(Extracted data entries)
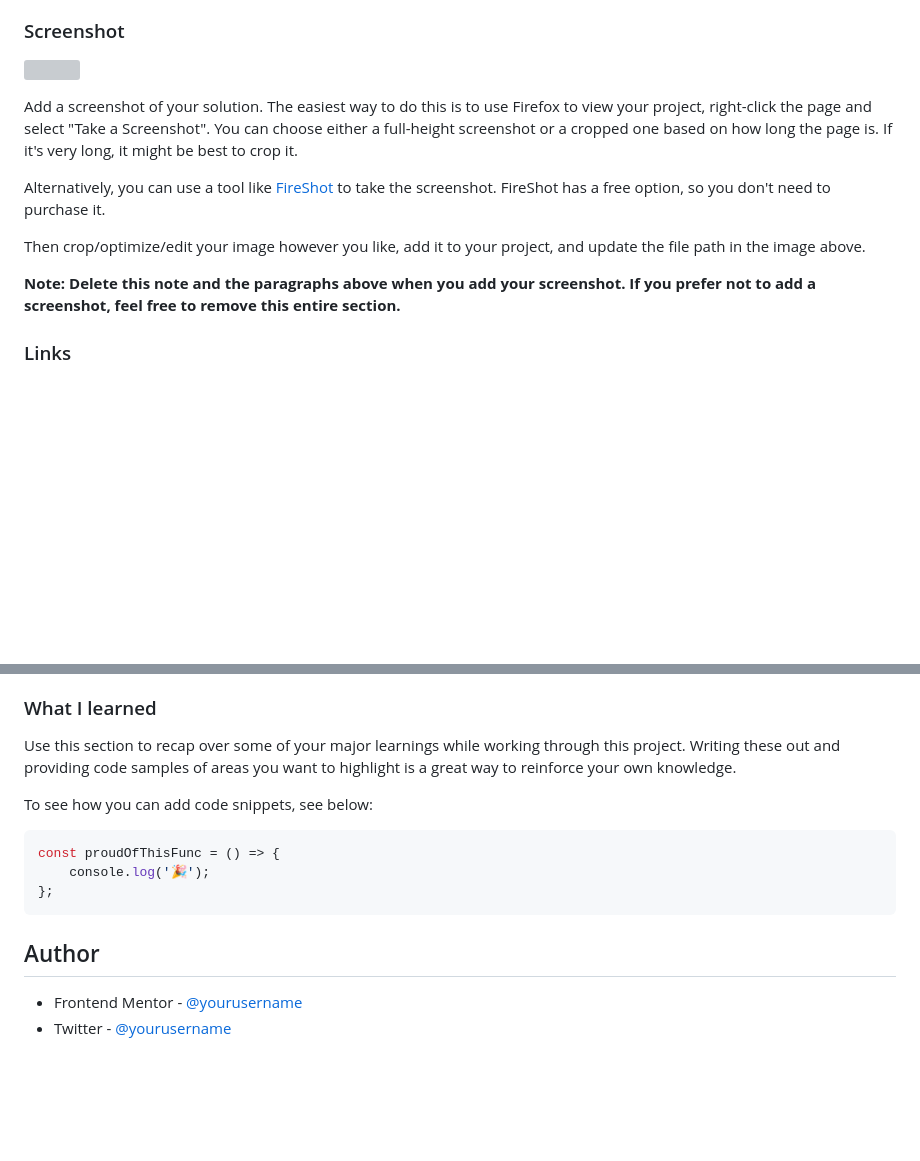
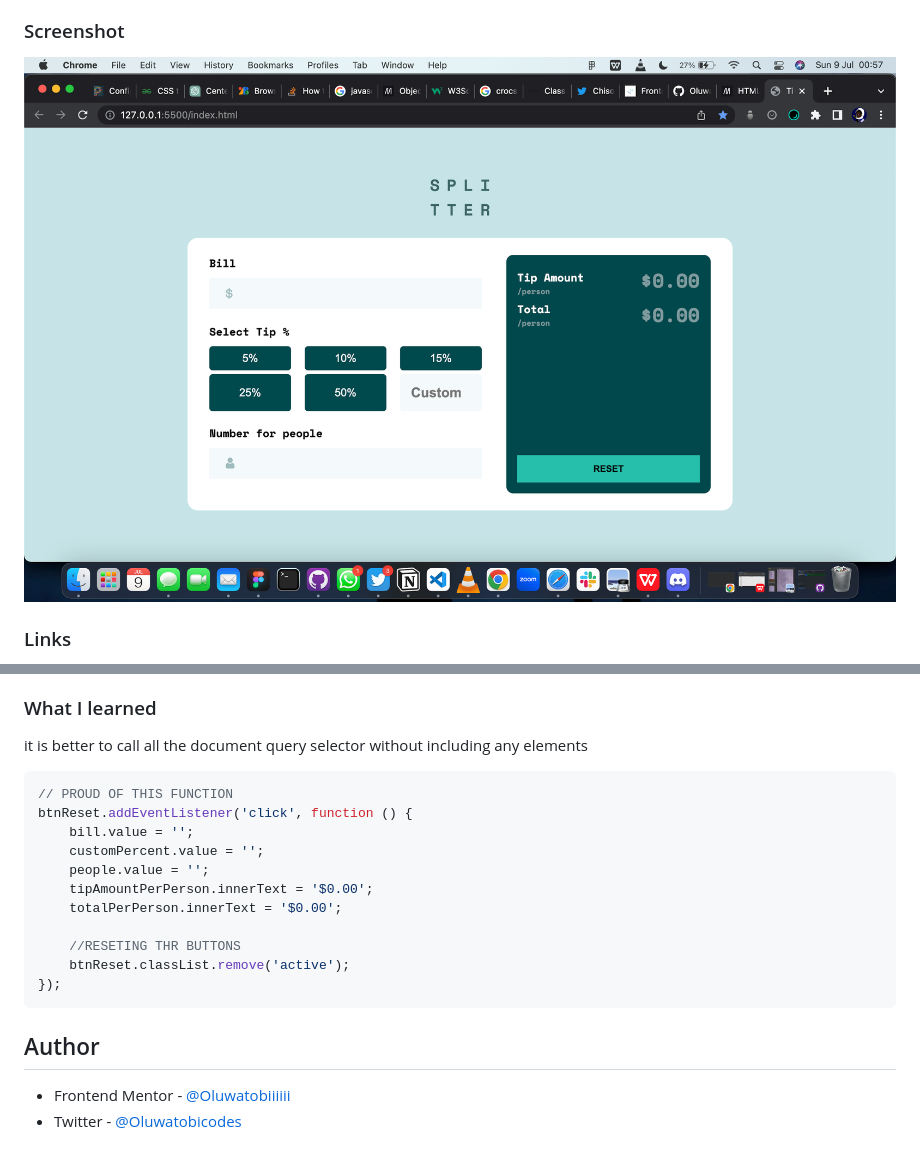
Before and after one commit to Oluwatobiiiiii/tip-caculator, a Markdown page: README.md, 2 parts joined by grey strips. Drawn GitHub-style; pictures changed too: images/Screenshot 2023-07-09 at 00.57.10.png (added); blank space fills up the shorter version; grey boxes are pictures that could not be loaded.

````diff
--- a/README.md
+++ b/README.md
@@ -30,15 +30,7 @@ Users should be able to:
 
 ### Screenshot
 
-![](./screenshot.jpg)
-
-Add a screenshot of your solution. The easiest way to do this is to use Firefox to view your project, right-click the page and select "Take a Screenshot". You can choose either a full-height screenshot or a cropped one based on how long the page is. If it's very long, it might be best to crop it.
-
-Alternatively, you can use a tool like [FireShot](https://getfireshot.com/) to take the screenshot. FireShot has a free option, so you don't need to purchase it.
-
-Then crop/optimize/edit your image however you like, add it to your project, and update the file path in the image above.
-
-**Note: Delete this note and the paragraphs above when you add your screenshot. If you prefer not to add a screenshot, feel free to remove this entire section.**
+![](images/Screenshot%202023-07-09%20at%2000.57.10.png)
 
 ### Links
 
@@ -58,17 +50,23 @@ Then crop/optimize/edit your image however you like, add it to your project, and
 
 ### What I learned
 
-Use this section to recap over some of your major learnings while working through this project. Writing these out and providing code samples of areas you want to highlight is a great way to reinforce your own knowledge.
-
-To see how you can add code snippets, see below:
+it is better to call all the document query selector without including any elements
 
 ```js
-const proudOfThisFunc = () => {
-    console.log('🎉');
-};
+// PROUD OF THIS FUNCTION
+btnReset.addEventListener('click', function () {
+    bill.value = '';
+    customPercent.value = '';
+    people.value = '';
+    tipAmountPerPerson.innerText = '$0.00';
+    totalPerPerson.innerText = '$0.00';
+
+    //RESETING THR BUTTONS
+    btnReset.classList.remove('active');
+});
 ```
 
 ## Author
 
--   Frontend Mentor - [@yourusername](https://www.frontendmentor.io/profile/yourusername)
--   Twitter - [@yourusername](https://www.twitter.com/yourusername)
+-   Frontend Mentor - [@Oluwatobiiiiii](https://www.frontendmentor.io/profile/Oluwatobiiiiii)
+-   Twitter - [@Oluwatobicodes](https://www.twitter.com/Oluwatobicodes)
````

EXERCISE PROMPT
Go through the entries above and pull out each line with "remove" in it.

RESULT BELOW
-**Note: Delete this note and the paragraphs above when you add your screenshot. If you prefer not to add a screenshot, feel free to remove this entire section.**
+    btnReset.classList.remove('active');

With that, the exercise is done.